Educational arts program from Daimler, Kennedy Center gets rolling

Posted on January 30, 2009

WASHINGTON, D.C. — Daimler Financial Services and the John F. Kennedy Center for the Performing Arts, which partnered last year to offer the “On Location: Spotlight on Your Community” education program, have completed the launch phase of the program here at the Arts and Technology Academy.

"After months of planning, we are pleased to see the bus head out on the road," said Darrell Ayers, vice president of education for the Kennedy Center. "We were impressed by the enthusiasm, creativity and talent demonstrated by the first school in D.C., and we can't wait to see the final products the other schools will produce."

A school bus manufactured by Daimler Trucks North America subsidiary Thomas Built Buses that is outfitted with a suite of laptops equipped with media creation tools will travel to nine other schools for a two-week visit through the end of May.

Teachers receive instruction on how to use the equipment from a digital media professional, and students learn the art of creating and telling stories from a theater professional. Together, they create a short video about an artist or arts group in their community.

The completed projects are uploaded to

The 10 schools that were selected for the 2008-09 school year are:


  • Arts and Technology Academy (Washington, D.C.)
  • Hometown Elementary School (Hometown, W.Va.)
  • Samuel S. Gaines Academy (Fort Pierce, Fla.)
  • Beaufort Middle School (Beaufort, S.C.)
  • Antonia Pantoja Charter School (Philadelphia)
  • Anderson Middle School (Berkley, Mich.)
  • Normal Park Museum Magnet School (Chattanooga, Tenn.)
  • Foley Middle School (Foley, Ala.)
  • Thomas Jefferson Independent Day School (Joplin, Mo.)
  • W.A. Meachum Middle School (Forth Worth, Texas)

    Each school receives $1,000 to support its project.


  • Related Topics: Thomas Built Buses
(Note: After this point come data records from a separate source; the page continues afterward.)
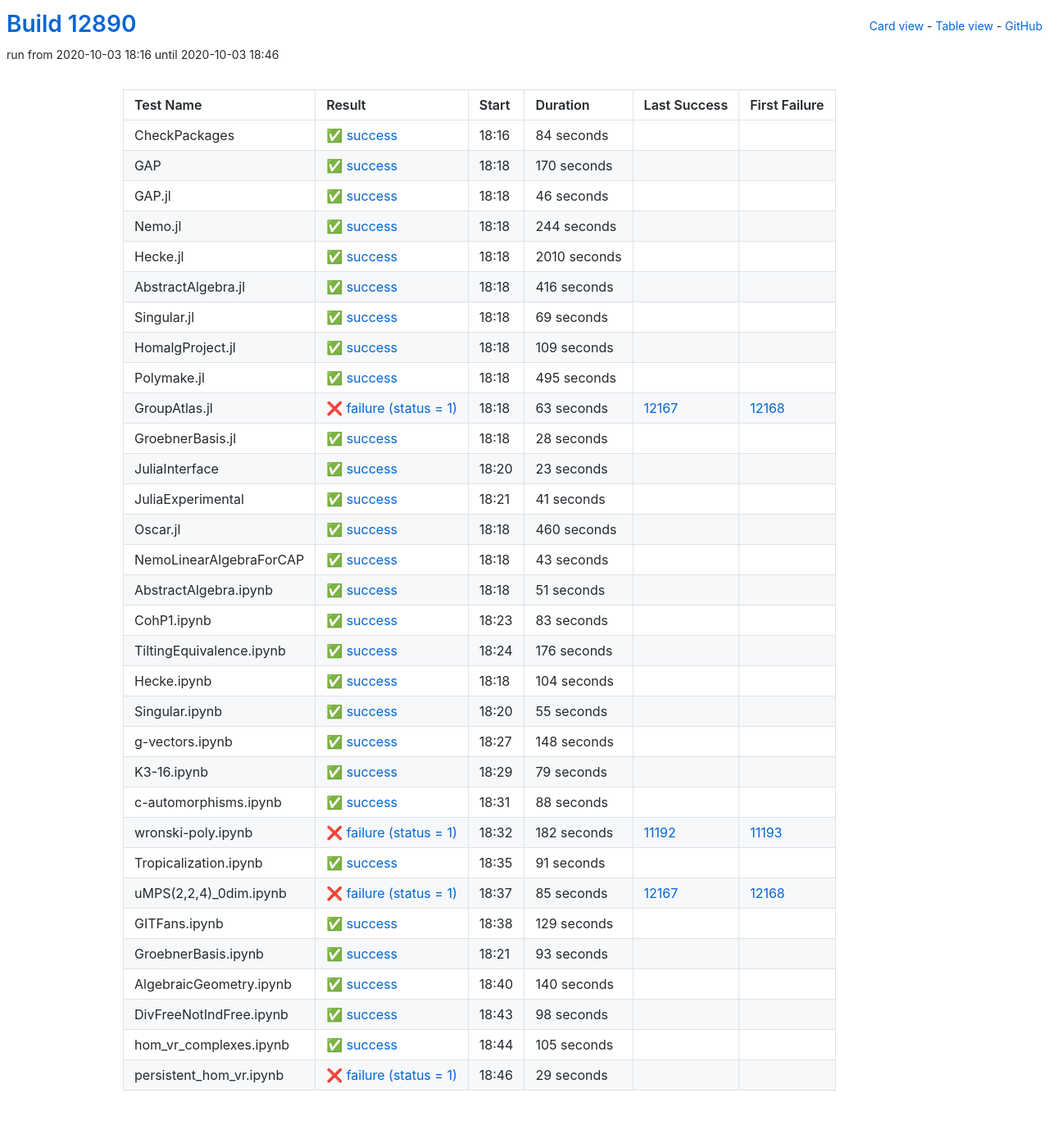
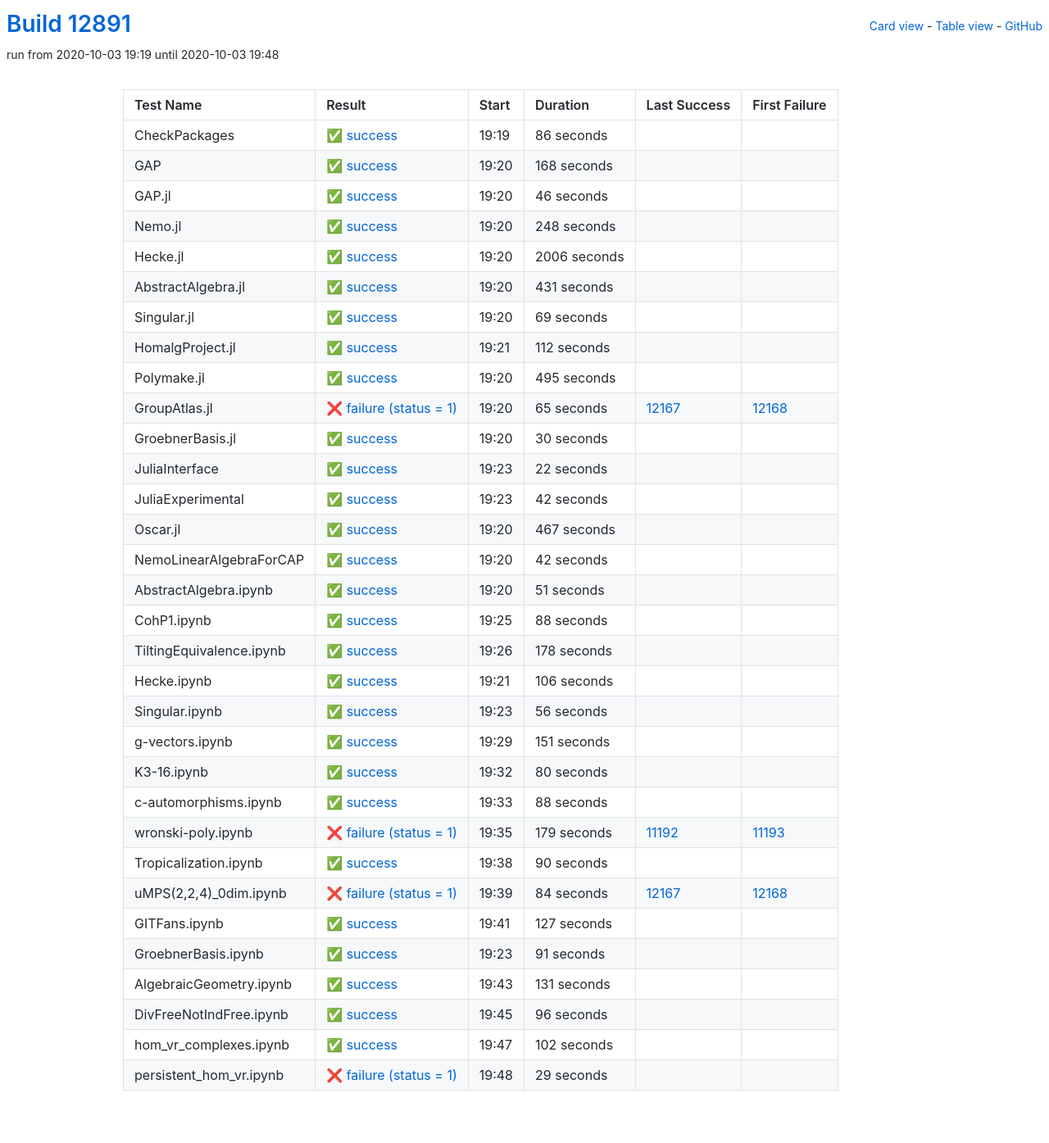
Before and after one commit to oscar-system/oscar-ci-status, a Jekyll site: the page built from table.html, in a window 1280 px wide. Shown: the whole page at 82% size. Built offline with Jekyll 4.4.1, drawn with Linux system fonts in a browser that asks for light colours.

Commit message:
Build #12891

```diff
--- a/_data/ci.yml
+++ b/_data/ci.yml
@@ -1,6 +1,6 @@
 ---
-build: 12890
-build_url: https://oscarci.mathematik.uni-kl.de/job/oscar/12890/
+build: 12891
+build_url: https://oscarci.mathematik.uni-kl.de/job/oscar/12891/
 job: oscar
 organization: oscar-system
 repo: oscar-ci-status
@@ -8,32 +8,32 @@
 tests:
 - name: CheckPackages
   id: checkpackages
-  log: https://oscarci.mathematik.uni-kl.de/job/oscar/12890/artifact/logs/build-12890/CheckPackages.log
-  start: 2020-10-03 18:16
+  log: https://oscarci.mathematik.uni-kl.de/job/oscar/12891/artifact/logs/build-12891/CheckPackages.log
+  start: 2020-10-03 19:19
   success: true
   exitcode: 0
   status: success
-  duration: 84
+  duration: 86
   last_success: false
   last_success_url:
   first_failure: false
   first_failure_url:
 - name: GAP
   id: gap
-  log: https://oscarci.mathematik.uni-kl.de/job/oscar/12890/artifact/logs/build-12890/GAP.log
-  start: 2020-10-03 18:18
+  log: https://oscarci.mathematik.uni-kl.de/job/oscar/12891/artifact/logs/build-12891/GAP.log
+  start: 2020-10-03 19:20
   success: true
   exitcode: 0
   status: success
-  duration: 170
+  duration: 168
   last_success: false
   last_success_url:
   first_failure: false
   first_failure_url:
 - name: GAP.jl
   id: gap-jl
-  log: https://oscarci.mathematik.uni-kl.de/job/oscar/12890/artifact/logs/build-12890/GAP.jl.log
-  start: 2020-10-03 18:18
+  log: https://oscarci.mathematik.uni-kl.de/job/oscar/12891/artifact/logs/build-12891/GAP.jl.log
+  start: 2020-10-03 19:20
   success: true
   exitcode: 0
   status: success
@@ -44,44 +44,44 @@
   first_failure_url:
 - name: Nemo.jl
   id: nemo-jl
-  log: https://oscarci.mathematik.uni-kl.de/job/oscar/12890/artifact/logs/build-12890/Nemo.jl.log
-  start: 2020-10-03 18:18
+  log: https://oscarci.mathematik.uni-kl.de/job/oscar/12891/artifact/logs/build-12891/Nemo.jl.log
+  start: 2020-10-03 19:20
   success: true
   exitcode: 0
   status: success
-  duration: 244
+  duration: 248
   last_success: false
   last_success_url:
   first_failure: false
   first_failure_url:
 - name: Hecke.jl
   id: hecke-jl
-  log: https://oscarci.mathematik.uni-kl.de/job/oscar/12890/artifact/logs/build-12890/Hecke.jl.log
-  start: 2020-10-03 18:18
+  log: https://oscarci.mathematik.uni-kl.de/job/oscar/12891/artifact/logs/build-12891/Hecke.jl.log
+  start: 2020-10-03 19:20
   success: true
   exitcode: 0
   status: success
-  duration: 2010
+  duration: 2006
   last_success: false
   last_success_url:
   first_failure: false
   first_failure_url:
 - name: AbstractAlgebra.jl
   id: abstractalgebra-jl
-  log: https://oscarci.mathematik.uni-kl.de/job/oscar/12890/artifact/logs/build-12890/AbstractAlgebra.jl.log
-  start: 2020-10-03 18:18
+  log: https://oscarci.mathematik.uni-kl.de/job/oscar/12891/artifact/logs/build-12891/AbstractAlgebra.jl.log
+  start: 2020-10-03 19:20
   success: true
   exitcode: 0
   status: success
-  duration: 416
+  duration: 431
   last_success: false
   last_success_url:
   first_failure: false
   first_failure_url:
 - name: Singular.jl
   id: singular-jl
-  log: https://oscarci.mathematik.uni-kl.de/job/oscar/12890/artifact/logs/build-12890/Singular.jl.log
-  start: 2020-10-03 18:18
+  log: https://oscarci.mathematik.uni-kl.de/job/oscar/12891/artifact/logs/build-12891/Singular.jl.log
+  start: 2020-10-03 19:20
   success: true
   exitcode: 0
   status: success
@@ -92,20 +92,20 @@
   first_failure_url:
 - name: HomalgProject.jl
   id: homalgproject-jl
-  log: https://oscarci.mathematik.uni-kl.de/job/oscar/12890/artifact/logs/build-12890/HomalgProject.jl.log
-  start: 2020-10-03 18:18
+  log: https://oscarci.mathematik.uni-kl.de/job/oscar/12891/artifact/logs/build-12891/HomalgProject.jl.log
+  start: 2020-10-03 19:21
   success: true
   exitcode: 0
   status: success
-  duration: 109
+  duration: 112
   last_success: false
   last_success_url:
   first_failure: false
   first_failure_url:
 - name: Polymake.jl
   id: polymake-jl
-  log: https://oscarci.mathematik.uni-kl.de/job/oscar/12890/artifact/logs/build-12890/Polymake.jl.log
-  start: 2020-10-03 18:18
+  log: https://oscarci.mathematik.uni-kl.de/job/oscar/12891/artifact/logs/build-12891/Polymake.jl.log
+  start: 2020-10-03 19:20
   success: true
   exitcode: 0
   status: success
@@ -116,80 +116,80 @@
   first_failure_url:
 - name: GroupAtlas.jl
   id: groupatlas-jl
-  log: https://oscarci.mathematik.uni-kl.de/job/oscar/12890/artifact/logs/build-12890/GroupAtlas.jl.log
-  start: 2020-10-03 18:18
+  log: https://oscarci.mathematik.uni-kl.de/job/oscar/12891/artifact/logs/build-12891/GroupAtlas.jl.log
+  start: 2020-10-03 19:20
   success: false
   exitcode: 1
   status: failure
-  duration: 63
+  duration: 65
   last_success: 12167
   last_success_url: https://oscarci.mathematik.uni-kl.de/job/oscar/12167/
   first_failure: 12168
   first_failure_url: https://oscarci.mathematik.uni-kl.de/job/oscar/12168/
 - name: GroebnerBasis.jl
   id: groebnerbasis-jl
-  log: https://oscarci.mathematik.uni-kl.de/job/oscar/12890/artifact/logs/build-12890/GroebnerBasis.jl.log
-  start: 2020-10-03 18:18
+  log: https://oscarci.mathematik.uni-kl.de/job/oscar/12891/artifact/logs/build-12891/GroebnerBasis.jl.log
+  start: 2020-10-03 19:20
   success: true
   exitcode: 0
   status: success
-  duration: 28
+  duration: 30
   last_success: false
   last_success_url:
   first_failure: false
   first_failure_url:
 - name: JuliaInterface
   id: juliainterface
-  log: https://oscarci.mathematik.uni-kl.de/job/oscar/12890/artifact/logs/build-12890/JuliaInterface.log
-  start: 2020-10-03 18:20
+  log: https://oscarci.mathematik.uni-kl.de/job/oscar/12891/artifact/logs/build-12891/JuliaInterface.log
+  start: 2020-10-03 19:23
   success: true
   exitcode: 0
   status: success
-  duration: 23
+  duration: 22
   last_success: false
   last_success_url:
   first_failure: false
   first_failure_url:
 - name: JuliaExperimental
   id: juliaexperimental
-  log: https://oscarci.mathematik.uni-kl.de/job/oscar/12890/artifact/logs/build-12890/JuliaExperimental.log
-  start: 2020-10-03 18:21
+  log: https://oscarci.mathematik.uni-kl.de/job/oscar/12891/artifact/logs/build-12891/JuliaExperimental.log
+  start: 2020-10-03 19:23
   success: true
   exitcode: 0
   status: success
-  duration: 41
+  duration: 42
   last_success: false
   last_success_url:
   first_failure: false
   first_failure_url:
 - name: Oscar.jl
   id: oscar-jl
-  log: https://oscarci.mathematik.uni-kl.de/job/oscar/12890/artifact/logs/build-12890/Oscar.jl.log
-  start: 2020-10-03 18:18
+  log: https://oscarci.mathematik.uni-kl.de/job/oscar/12891/artifact/logs/build-12891/Oscar.jl.log
+  start: 2020-10-03 19:20
   success: true
   exitcode: 0
   status: success
-  duration: 460
+  duration: 467
   last_success: false
   last_success_url:
   first_failure: false
   first_failure_url:
 - name: NemoLinearAlgebraForCAP
   id: nemolinearalgebraforcap
-  log: https://oscarci.mathematik.uni-kl.de/job/oscar/12890/artifact/logs/build-12890/NemoLinearAlgebraForCAP.log
-  start: 2020-10-03 18:18
+  log: https://oscarci.mathematik.uni-kl.de/job/oscar/12891/artifact/logs/build-12891/NemoLinearAlgebraForCAP.log
+  start: 2020-10-03 19:20
   success: true
   exitcode: 0
   status: success
-  duration: 43
+  duration: 42
   last_success: false
   last_success_url:
   first_failure: false
   first_failure_url:
 - name: AbstractAlgebra.ipynb
   id: abstractalgebra-ipynb
-  log: https://oscarci.mathematik.uni-kl.de/job/oscar/12890/artifact/logs/build-12890/AbstractAlgebra.ipynb.log
-  start: 2020-10-03 18:18
+  log: https://oscarci.mathematik.uni-kl.de/job/oscar/12891/artifact/logs/build-12891/AbstractAlgebra.ipynb.log
+  start: 2020-10-03 19:20
   success: true
   exitcode: 0
   status: success
@@ -200,80 +200,80 @@
   first_failure_url:
 - name: CohP1.ipynb
   id: cohp1-ipynb
-  log: https://oscarci.mathematik.uni-kl.de/job/oscar/12890/artifact/logs/build-12890/CohP1.ipynb.log
-  start: 2020-10-03 18:23
+  log: https://oscarci.mathematik.uni-kl.de/job/oscar/12891/artifact/logs/build-12891/CohP1.ipynb.log
+  start: 2020-10-03 19:25
   success: true
   exitcode: 0
   status: success
-  duration: 83
+  duration: 88
   last_success: false
   last_success_url:
   first_failure: false
   first_failure_url:
 - name: TiltingEquivalence.ipynb
   id: tiltingequivalence-ipynb
-  log: https://oscarci.mathematik.uni-kl.de/job/oscar/12890/artifact/logs/build-12890/TiltingEquivalence.ipynb.log
-  start: 2020-10-03 18:24
+  log: https://oscarci.mathematik.uni-kl.de/job/oscar/12891/artifact/logs/build-12891/TiltingEquivalence.ipynb.log
+  start: 2020-10-03 19:26
   success: true
   exitcode: 0
   status: success
-  duration: 176
+  duration: 178
   last_success: false
   last_success_url:
   first_failure: false
   first_failure_url:
 - name: Hecke.ipynb
   id: hecke-ipynb
-  log: https://oscarci.mathematik.uni-kl.de/job/oscar/12890/artifact/logs/build-12890/Hecke.ipynb.log
-  start: 2020-10-03 18:18
+  log: https://oscarci.mathematik.uni-kl.de/job/oscar/12891/artifact/logs/build-12891/Hecke.ipynb.log
+  start: 2020-10-03 19:21
   success: true
   exitcode: 0
   status: success
-  duration: 104
+  duration: 106
   last_success: false
   last_success_url:
   first_failure: false
   first_failure_url:
 - name: Singular.ipynb
   id: singular-ipynb
-  log: https://oscarci.mathematik.uni-kl.de/job/oscar/12890/artifact/logs/build-12890/Singular.ipynb.log
-  start: 2020-10-03 18:20
+  log: https://oscarci.mathematik.uni-kl.de/job/oscar/12891/artifact/logs/build-12891/Singular.ipynb.log
+  start: 2020-10-03 19:23
   success: true
   exitcode: 0
   status: success
-  duration: 55
+  duration: 56
   last_success: false
   last_success_url:
   first_failure: false
   first_failure_url:
 - name: g-vectors.ipynb
   id: g-vectors-ipynb
-  log: https://oscarci.mathematik.uni-kl.de/job/oscar/12890/artifact/logs/build-12890/g-vectors.ipynb.log
-  start: 2020-10-03 18:27
+  log: https://oscarci.mathematik.uni-kl.de/job/oscar/12891/artifact/logs/build-12891/g-vectors.ipynb.log
+  start: 2020-10-03 19:29
   success: true
   exitcode: 0
   status: success
-  duration: 148
+  duration: 151
   last_success: false
   last_success_url:
   first_failure: false
   first_failure_url:
 - name: K3-16.ipynb
   id: k3-16-ipynb
-  log: https://oscarci.mathematik.uni-kl.de/job/oscar/12890/artifact/logs/build-12890/K3-16.ipynb.log
-  start: 2020-10-03 18:29
+  log: https://oscarci.mathematik.uni-kl.de/job/oscar/12891/artifact/logs/build-12891/K3-16.ipynb.log
+  start: 2020-10-03 19:32
   success: true
   exitcode: 0
   status: success
-  duration: 79
+  duration: 80
   last_success: false
   last_success_url:
   first_failure: false
   first_failure_url:
 - name: c-automorphisms.ipynb
   id: c-automorphisms-ipynb
-  log: https://oscarci.mathematik.uni-kl.de/job/oscar/12890/artifact/logs/build-12890/c-automorphisms.ipynb.log
-  start: 2020-10-03 18:31
+  log: https://oscarci.mathematik.uni-kl.de/job/oscar/12891/artifact/logs/build-12891/c-automorphisms.ipynb.log
+  start: 2020-10-03 19:33
   success: true
   exitcode: 0
   status: success
@@ -284,20 +284,56 @@
   first_failure_url:
 - name: wronski-poly.ipynb
   id: wronski-poly-ipynb
-  log: https://oscarci.mathematik.uni-kl.de/job/oscar/12890/artifact/logs/build-12890/wronski-poly.ipynb.log
-  start: 2020-10-03 18:32
+  log: https://oscarci.mathematik.uni-kl.de/job/oscar/12891/artifact/logs/build-12891/wronski-poly.ipynb.log
+  start: 2020-10-03 19:35
   success: false
   exitcode: 1
   status: failure
-  duration: 182
+  duration: 179
   last_success: 11192
   last_success_url: https://oscarci.mathematik.uni-kl.de/job/oscar/11192/
   first_failure: 11193
   first_failure_url: https://oscarci.mathematik.uni-kl.de/job/oscar/11193/
 - name: Tropicalization.ipynb
   id: tropicalization-ipynb
-  log: https://oscarci.mathematik.uni-kl.de/job/oscar/12890/artifact/logs/build-12890/Tropicalization.ipynb.log
-  start: 2020-10-03 18:35
+  log: https://oscarci.mathematik.uni-kl.de/job/oscar/12891/artifact/logs/build-12891/Tropicalization.ipynb.log
+  start: 2020-10-03 19:38
+  success: true
+  exitcode: 0
+  status: success
+  duration: 90
+  last_success: false
+  last_success_url:
+  first_failure: false
+  first_failure_url:
+- name: uMPS(2,2,4)_0dim.ipynb
+  id: umps-2-2-4-0dim-ipynb
+  log: https://oscarci.mathematik.uni-kl.de/job/oscar/12891/artifact/logs/build-12891/uMPS-2-2-4-_0dim.ipynb.log
+  start: 2020-10-03 19:39
+  success: false
+  exitcode: 1
+  status: failure
+  duration: 84
+  last_success: 12167
+  last_success_url: https://oscarci.mathematik.uni-kl.de/job/oscar/12167/
+  first_failure: 12168
+  first_failure_url: https://oscarci.mathematik.uni-kl.de/job/oscar/12168/
+- name: GITFans.ipynb
+  id: gitfans-ipynb
+  log: https://oscarci.mathematik.uni-kl.de/job/oscar/12891/artifact/logs/build-12891/GITFans.ipynb.log
+  start: 2020-10-03 19:41
+  success: true
+  exitcode: 0
+  status: success
+  duration: 127
+  last_success: false
+  last_success_url:
+  first_failure: false
+  first_failure_url:
+- name: GroebnerBasis.ipynb
+  id: groebnerbasis-ipynb
+  log: https://oscarci.mathematik.uni-kl.de/job/oscar/12891/artifact/logs/build-12891/GroebnerBasis.ipynb.log
+  start: 2020-10-03 19:23
   success: true
   exitcode: 0
   status: success
@@ -306,82 +342,46 @@
   last_success_url:
   first_failure: false
   first_failure_url:
-- name: uMPS(2,2,4)_0dim.ipynb
-  id: umps-2-2-4-0dim-ipynb
-  log: https://oscarci.mathematik.uni-kl.de/job/oscar/12890/artifact/logs/build-12890/uMPS-2-2-4-_0dim.ipynb.log
-  start: 2020-10-03 18:37
-  success: false
-  exitcode: 1
-  status: failure
-  duration: 85
-  last_success: 12167
-  last_success_url: https://oscarci.mathematik.uni-kl.de/job/oscar/12167/
-  first_failure: 12168
-  first_failure_url: https://oscarci.mathematik.uni-kl.de/job/oscar/12168/
-- name: GITFans.ipynb
-  id: gitfans-ipynb
-  log: https://oscarci.mathematik.uni-kl.de/job/oscar/12890/artifact/logs/build-12890/GITFans.ipynb.log
-  start: 2020-10-03 18:38
+- name: AlgebraicGeometry.ipynb
+  id: algebraicgeometry-ipynb
+  log: https://oscarci.mathematik.uni-kl.de/job/oscar/12891/artifact/logs/build-12891/AlgebraicGeometry.ipynb.log
+  start: 2020-10-03 19:43
   success: true
   exitcode: 0
   status: success
-  duration: 129
-  last_success: false
-  last_success_url:
-  first_failure: false
-  first_failure_url:
-- name: GroebnerBasis.ipynb
-  id: groebnerbasis-ipynb
-  log: https://oscarci.mathematik.uni-kl.de/job/oscar/12890/artifact/logs/build-12890/GroebnerBasis.ipynb.log
-  start: 2020-10-03 18:21
-  success: true
-  exitcode: 0
-  status: success
-  duration: 93
-  last_success: false
-  last_success_url:
-  first_failure: false
-  first_failure_url:
-- name: AlgebraicGeometry.ipynb
-  id: algebraicgeometry-ipynb
-  log: https://oscarci.mathematik.uni-kl.de/job/oscar/12890/artifact/logs/build-12890/AlgebraicGeometry.ipynb.log
-  start: 2020-10-03 18:40
-  success: true
-  exitcode: 0
-  status: success
-  duration: 140
+  duration: 131
   last_success: false
   last_success_url:
   first_failure: false
   first_failure_url:
 - name: DivFreeNotIndFree.ipynb
   id: divfreenotindfree-ipynb
-  log: https://oscarci.mathematik.uni-kl.de/job/oscar/12890/artifact/logs/build-12890/DivFreeNotIndFree.ipynb.log
-  start: 2020-10-03 18:43
+  log: https://oscarci.mathematik.uni-kl.de/job/oscar/12891/artifact/logs/build-12891/DivFreeNotIndFree.ipynb.log
+  start: 2020-10-03 19:45
   success: true
   exitcode: 0
   status: success
-  duration: 98
+  duration: 96
   last_success: false
   last_success_url:
   first_failure: false
   first_failure_url:
 - name: hom_vr_complexes.ipynb
   id: hom-vr-complexes-ipynb
-  log: https://oscarci.mathematik.uni-kl.de/job/oscar/12890/artifact/logs/build-12890/hom_vr_complexes.ipynb.log
-  start: 2020-10-03 18:44
+  log: https://oscarci.mathematik.uni-kl.de/job/oscar/12891/artifact/logs/build-12891/hom_vr_complexes.ipynb.log
+  start: 2020-10-03 19:47
   success: true
   exitcode: 0
   status: success
-  duration: 105
+  duration: 102
   last_success: false
   last_success_url:
   first_failure: false
   first_failure_url:
 - name: persistent_hom_vr.ipynb
   id: persistent-hom-vr-ipynb
-  log: https://oscarci.mathematik.uni-kl.de/job/oscar/12890/artifact/logs/build-12890/persistent_hom_vr.ipynb.log
-  start: 2020-10-03 18:46
+  log: https://oscarci.mathematik.uni-kl.de/job/oscar/12891/artifact/logs/build-12891/persistent_hom_vr.ipynb.log
+  start: 2020-10-03 19:48
   success: false
   exitcode: 1
   status: failure
```
Also changed, not shown: README.md.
    Comments ( 0 )
    More Stories
    In a video from Wichita Public Schools, a First Student training manager explains what it takes to become a school bus driver as the local operation looks to bring new recruits on board.

    Dealing With Driver Shortage Is Still a Big Deal

    There are other commercial driving jobs that pay more than driving a school bus, but they don’t involve transporting students. The opportunity to contribute to children’s education and safety could spark interest in the job.    


    Great Ideas Abound on the Bus

    Great ideas come in many forms. What all of these innovations have in common is that they promote the role of school buses in student achievement.


    School Bus Driver Teaches Students to Fish

    Gary Kelmer of New Jersey invites students he transports to a local pond on spring break to teach them how to fish and get them to spend time outdoors. He has offered the activity for over 20 years.

    Be the First to Know

    Get the latest news and most popular articles from SBF delivered straight to your inbox. Stay on top of the school bus industry and don't miss a thing!